Middle ear malignant tumors are rare. The most common malignant tumors are squamous cell carcinoma and adenocarcinoma. Middle ear lymphoma is an extremely rare tumor with few cases reported in the literature. These include Hodgkin disease, B-cell non-Hodgkin lymphoma, and mycosis fungoides. Most of the cases occur as extension from temporal bone, which is affected in generalized lymphoma or as an extension from the nasopharynx. Primary malignant lymphoma of the middle ear was first described by Malik et al. Lymphoma of the middle ear may arise from the mucosa of the mastoid antrum, tympanum, or tympanic orifice of the eustachian tube, because these regions have a layer of lymphoid tissue deep to the epithelium that can be a primary site for lymphoma. It is also suggested that a small number of circulating lymphocytes home into areas that are usually not regarded as secondary lymphoid tissues.
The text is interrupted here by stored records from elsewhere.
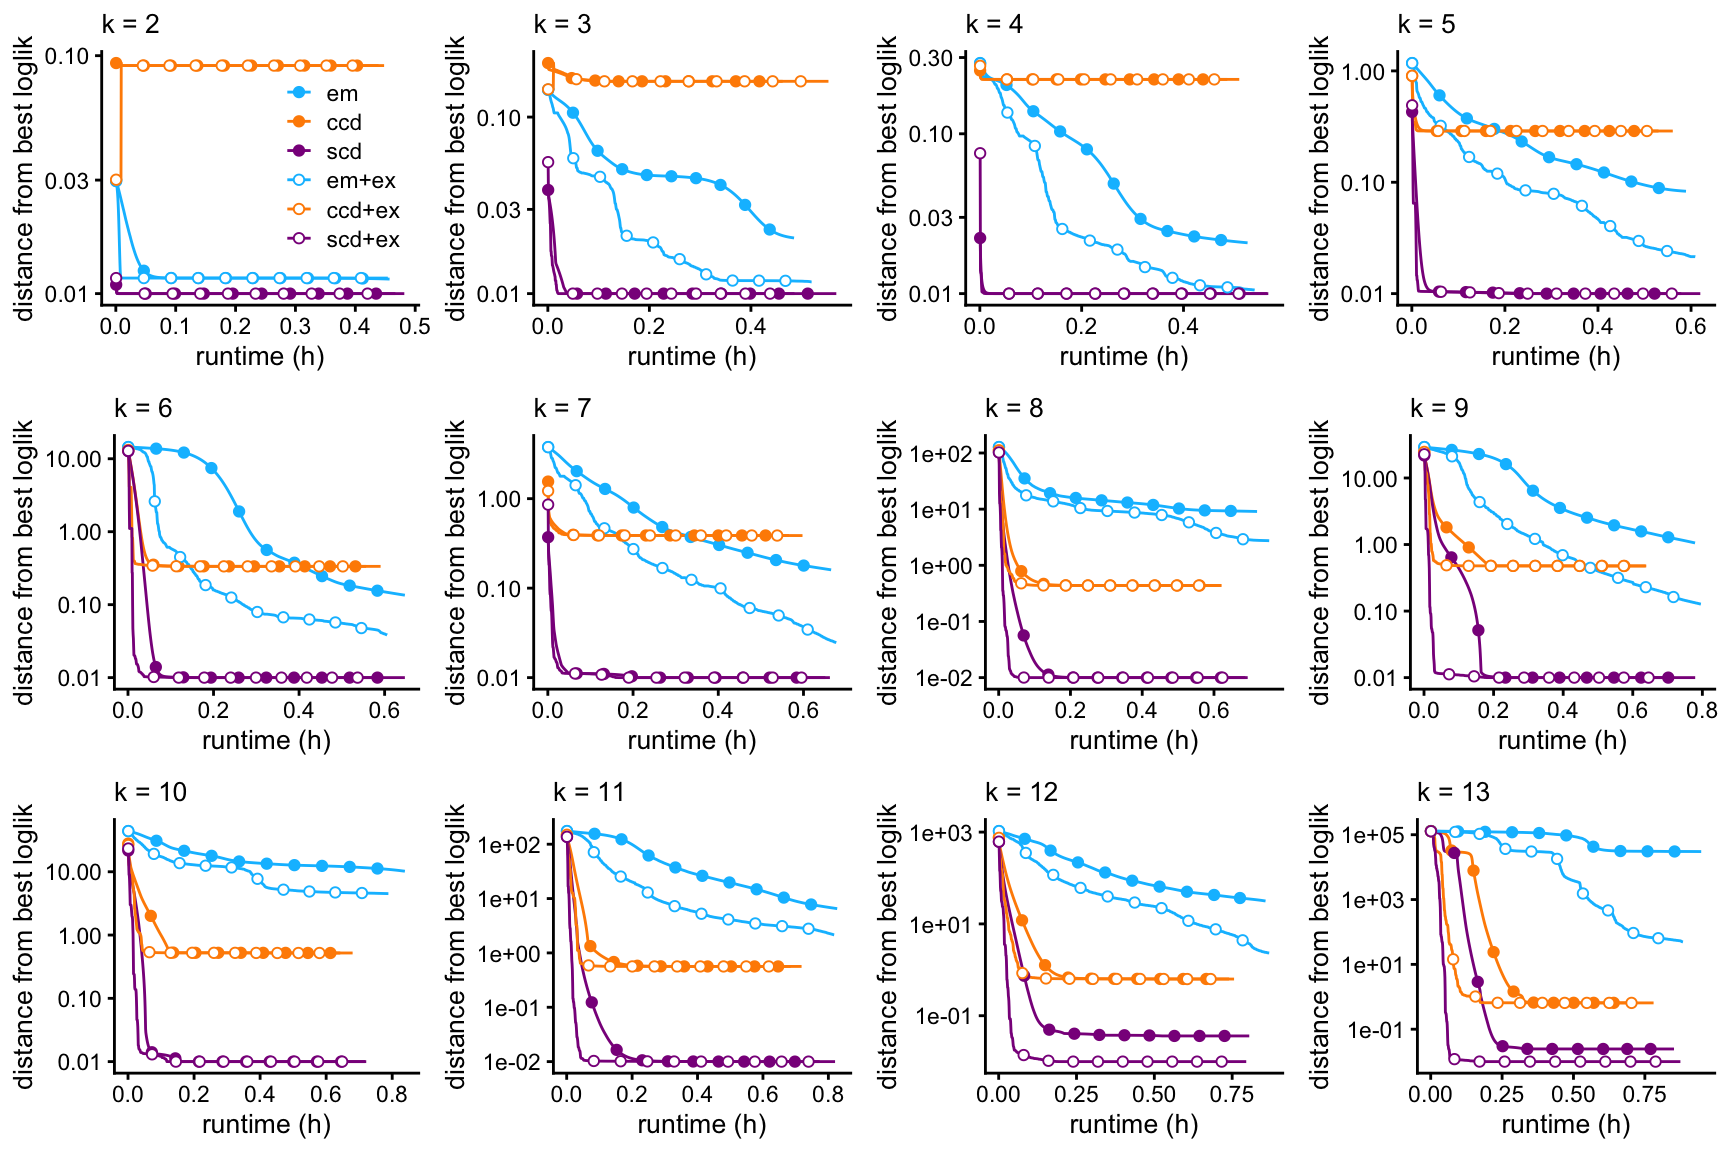
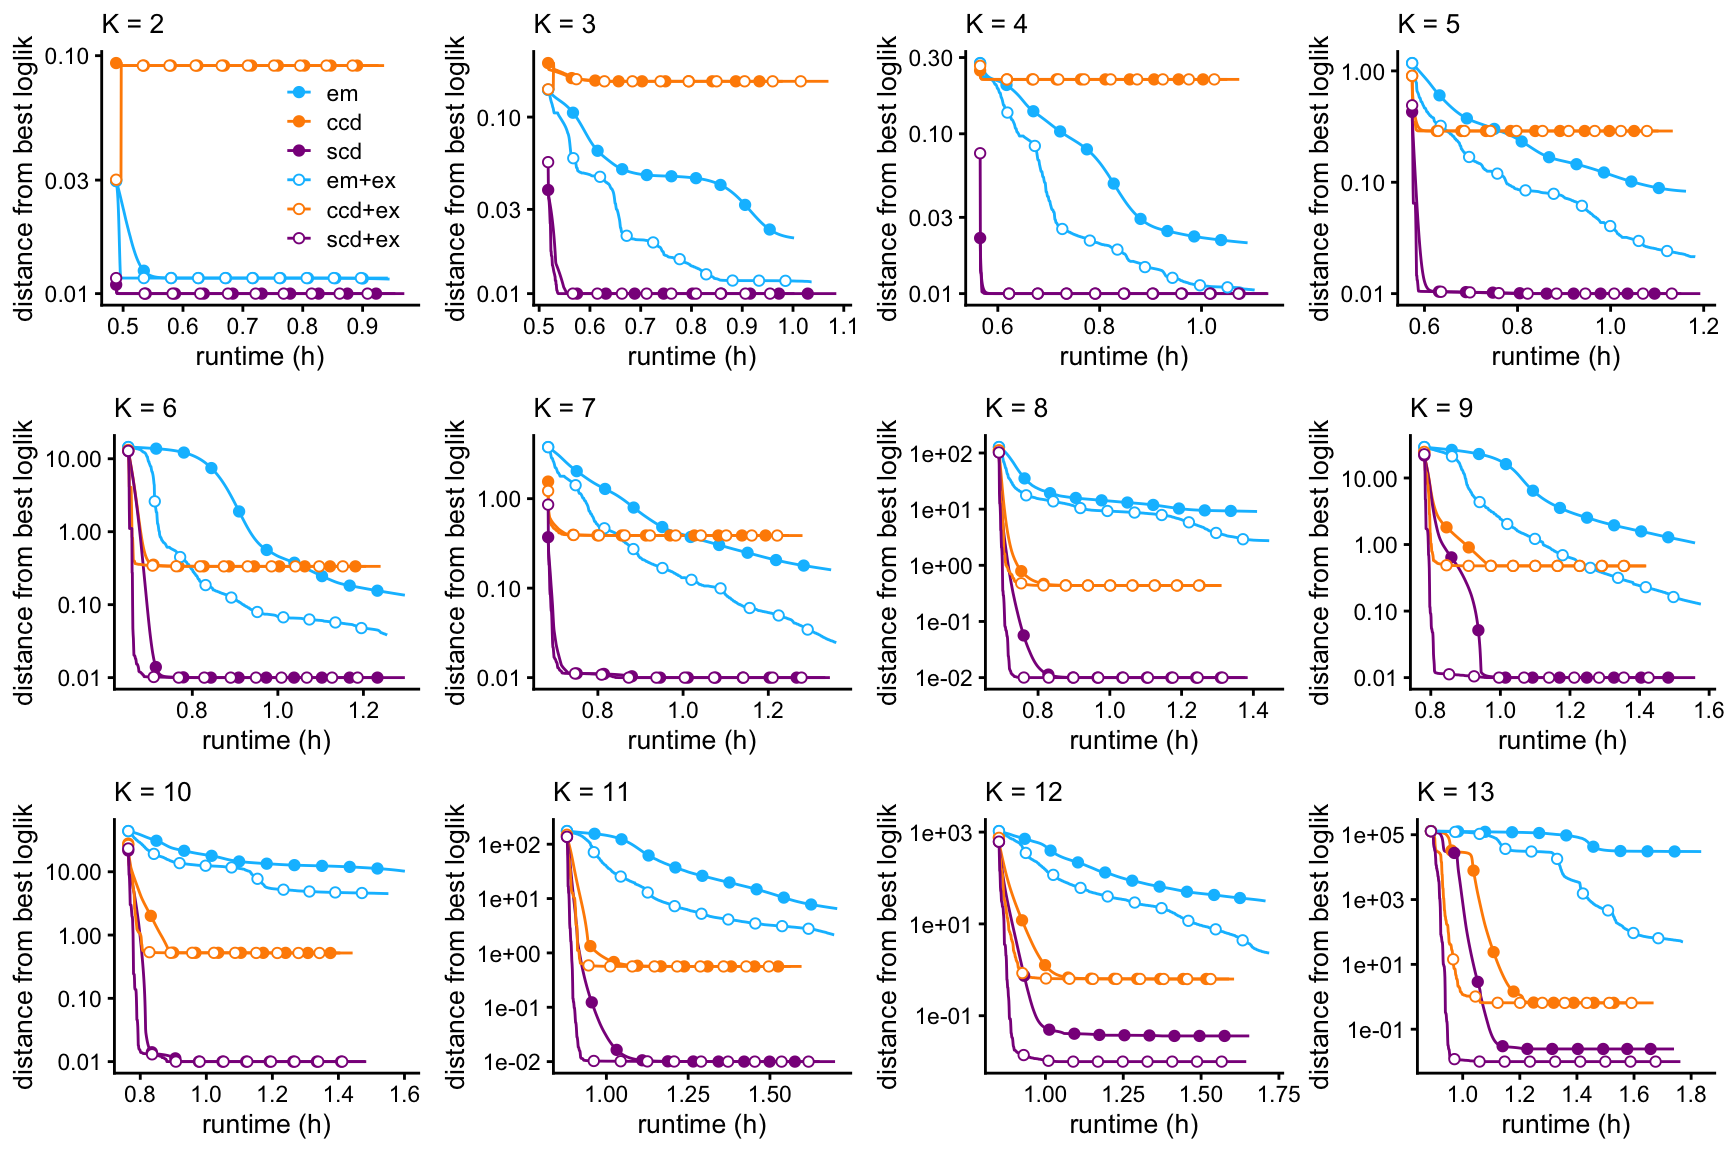
Added code to generate figures for paper in assess_fits_droplet analysis.

diff --git a/docs/assess_fits_droplet.html b/docs/assess_fits_droplet.html
@@ -323,7 +323,7 @@ $(document).ready(function () {
 <div class="tab-content">
 <div id="summary" class="tab-pane fade in active">
 <p>
-<strong>Last updated:</strong> 2020-10-26
+<strong>Last updated:</strong> 2020-11-13
 </p>
 <p>
 <strong>Checks:</strong> <span class="glyphicon glyphicon-ok text-success" aria-hidden="true"></span> 7 <span class="glyphicon glyphicon-exclamation-sign text-danger" aria-hidden="true"></span> 0
@@ -414,16 +414,16 @@ This reproducible <a href="http://rmarkdown.rstudio.com">R Markdown</a> analysis
 <div class="panel panel-default">
 <div class="panel-heading">
 <p class="panel-title">
-<a data-toggle="collapse" data-parent="#workflowr-checks" href="#strongRepositoryversionstrongahrefhttpsgithubcomstephenslabsinglecelltopicstreee178bed6e41b513fa37ba4f92c0a79045eedb361targetblanke178beda"> <span class="glyphicon glyphicon-ok text-success" aria-hidden="true"></span> <strong>Repository version:</strong> <a href="https://github.com/stephenslab/single-cell-topics/tree/e178bed6e41b513fa37ba4f92c0a79045eedb361" target="_blank">e178bed</a> </a>
+<a data-toggle="collapse" data-parent="#workflowr-checks" href="#strongRepositoryversionstrongahrefhttpsgithubcomstephenslabsinglecelltopicstree71ddca1e7ce3c6078d82cffeae3d15c40c5fe764targetblank71ddca1a"> <span class="glyphicon glyphicon-ok text-success" aria-hidden="true"></span> <strong>Repository version:</strong> <a href="https://github.com/stephenslab/single-cell-topics/tree/71ddca1e7ce3c6078d82cffeae3d15c40c5fe764" target="_blank">71ddca1</a> </a>
 </p>
 </div>
[2 lines of base64/hex data omitted]
 <div class="panel-body">
 <p>
 Great! You are using Git for version control. Tracking code development and connecting the code version to the results is critical for reproducibility.
 </p>
 <p>
-The results in this page were generated with repository version <a href="https://github.com/stephenslab/single-cell-topics/tree/e178bed6e41b513fa37ba4f92c0a79045eedb361" target="_blank">e178bed</a>. See the <em>Past versions</em> tab to see a history of the changes made to the R Markdown and HTML files.
+The results in this page were generated with repository version <a href="https://github.com/stephenslab/single-cell-topics/tree/71ddca1e7ce3c6078d82cffeae3d15c40c5fe764" target="_blank">71ddca1</a>. See the <em>Past versions</em> tab to see a history of the changes made to the R Markdown and HTML files.
 </p>
 <p>
 Note that you need to be careful to ensure that all relevant files for the analysis have been committed to Git prior to generating the results (you can use <code>wflow_publish</code> or <code>wflow_git_commit</code>). workflowr only checks the R Markdown file, but you know if there are other scripts or data files that it depends on. Below is the status of the Git repository when the results were generated:
@@ -482,6 +482,57 @@ Message
 </tr>
 </thead>
 <tbody>
+<tr>
+<td>
+Rmd
+</td>
+<td>
+<a href="https://github.com/stephenslab/single-cell-topics/blob/71ddca1e7ce3c6078d82cffeae3d15c40c5fe764/analysis/assess_fits_droplet.Rmd" target="_blank">71ddca1</a>
+</td>
+<td>
+Peter Carbonetto
+</td>
+<td>
+2020-11-13
+</td>
+<td>
+workflowr::wflow_publish(“assess_fits_droplet.Rmd”)
+</td>
+</tr>
+<tr>
+<td>
+Rmd
+</td>
+<td>
+<a href="https://github.com/stephenslab/single-cell-topics/blob/7574166fb3a95b2a6b1da6f179ae8262e214b8db/analysis/assess_fits_droplet.Rmd" target="_blank">7574166</a>
+</td>
+<td>
+Peter Carbonetto
+</td>
+<td>
+2020-11-11
+</td>
+<td>
+A couple small edits.
+</td>
+</tr>
+<tr>
+<td>
+html
+</td>
+<td>
+<a href="https://rawcdn.githack.com/stephenslab/single-cell-topics/e15be6fdaf16a517af7cee06ef3c85313e63ed2d/docs/assess_fits_droplet.html" target="_blank">e15be6f</a>
+</td>
+<td>
+Peter Carbonetto
+</td>
+<td>
+2020-10-26
+</td>
+<td>
+Added k &gt;= 15 fits to assess_fits_droplet.
+</td>
+</tr>
 <tr>
 <td>
 Rmd
@@ -665,9 +716,9 @@ Working on assess_fits_droplet analysis.
 library(ggplot2)
 library(cowplot)
 source(&quot;../code/functions_for_assessing_fits.R&quot;)</code></pre>
-<p>Load the results of running <code>fit_poisson_nmf</code> on the droplet data, with different algorithms, and for various choices of <span class="math inline">\(k\)</span> (the number of “topics”).</p>
+<p>Load the results of running <code>fit_poisson_nmf</code> on the droplet data, with different algorithms, and for various settings of <span class="math inline">\(K\)</span> (the number of topics, or equivalently the dimension of the matrix factorization).</p>
 <pre class="r"><code>load(&quot;../output/droplet/fits-droplet.RData&quot;)</code></pre>
-<p>This plot shows the improvement in the log-likelihood as the rank, <span class="math inline">\(k\)</span>, is increased. The log-likelihoods are shown relative to the log-likelihood at <span class="math inline">\(k = 2\)</span>.</p>
+<p>This plot shows the improvement in the log-likelihood as the rank, <span class="math inline">\(k\)</span>, is increased. The log-likelihoods are shown relative to the log-likelihood at <span class="math inline">\(K = 2\)</span>.</p>
 <pre class="r"><code>plot_loglik_vs_rank(fits) +
   theme_cowplot(font_size = 12)</code></pre>
 <p><img src="figure/assess_fits_droplet.Rmd/plot-loglik-vs-k-1.png" width="480" style="display: block; margin: auto;" /></p>
@@ -695,6 +746,17 @@ Date
 <tbody>
 <tr>
 <td>
+<a href="https://github.com/stephenslab/single-cell-topics/blob/e15be6fdaf16a517af7cee06ef3c85313e63ed2d/docs/figure/assess_fits_droplet.Rmd/plot-loglik-vs-k-1.png" target="_blank">e15be6f</a>
+</td>
+<td>
+Peter Carbonetto
+</td>
+<td>
+2020-10-26
+</td>
+</tr>
+<tr>
+<td>
 <a href="https://github.com/stephenslab/single-cell-topics/blob/bc18c04428cedd7c7cdfe7fe9aa2b4097b39eb82/docs/figure/assess_fits_droplet.Rmd/plot-loglik-vs-k-1.png" target="_blank">bc18c04</a>
 </td>
 <td>
@@ -719,8 +781,8 @@ Peter Carbonetto
 </table>
 </div>
 </div>
-<p>Oddly, the likelihood did not improve from <span class="math inline">\(k=4\)</span> to <span class="math inline">\(k=5\)</span>, and same from <span class="math inline">\(k=8\)</span> to <span class="math inline">\(k=9\)</span>. Otherwise, the likelihood improved with larger rank, <span class="math inline">\(k\)</span>.</p>
-<p>The next set of plots shows the improvement in the fit over time, for <span class="math inline">\(k = 2--13\)</span>, and for each of the three optimization methods (EM, CCD, SCD) compared, with and without the extrapolation scheme. The quality of the fit is measured by the log-likelihood relative to the best log-likelihood that was identified among all methods compared.</p>
+<p>Oddly, the likelihood did not improve from 4 to 5, and same from 8 to 9. Otherwise, the likelihood improved with larger rank, <span class="math inline">\(K\)</span>.</p>
+<p>The next set of plots shows the improvement in the fit over time, for each setting of <span class="math inline">\(K\)</span>, and for each of the three updates (EM, CCD, SCD) with and without extrapolation. The quality of the fit is measured by the log-likelihood relative to the best log-likelihood that was identified among all methods compared.</p>
 <pre class="r"><code>create_progress_plots(dat,fits,&quot;loglik&quot;)</code></pre>
 <p><img src="figure/assess_fits_droplet.Rmd/plot-loglik-1.png" width="864" style="display: block; margin: auto;" /></p>
 <p>
@@ -844,6 +906,8 @@ Peter Carbonetto
 </table>
 </div>
 </div>
+<pre><code># Scale for &#39;x&#39; is already present. Adding another scale for &#39;x&#39;, which will
+# replace the existing scale.</code></pre>
 <br>
 <p>
 <button type="button" class="btn btn-default btn-workflowr btn-workflowr-sessioninfo" data-toggle="collapse" data-target="#workflowr-sessioninfo" style="display: block;">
Clinical symptoms of middle ear lymphoma are nonspecific. Patients present with ear pain and varying degrees of conduction deafness and facial nerve palsy. Systemic manifestations of lymphoma in the form of fever, lethargy, and weight loss may be present. Some patients have enlarged neck lymph nodes. Initial ear presentation mimics infection; however, symptoms do not respond to medical therapy. Unresponsiveness to medical treatment and development of facial nerve paralysis should alert the clinician to suspect middle ear malignancy like lymphoma.
Microscopic examination reveals tissue fragments of heterogeneous population of small degenerated cells, inflammatory cells, and medium to large atypical cells. The atypical cells demonstrate hyperchro-matic, convoluted, and clefted to absent amphophilic cytoplasm. Tumorlike necrosis can be also seen. Immunohistochemical staining (including pan-B and pan-T markers) demonstrates strong positive staining of atypical cells with leukocyte common antigen. For immunohistochemical examination, an unfixed specimen is preferable.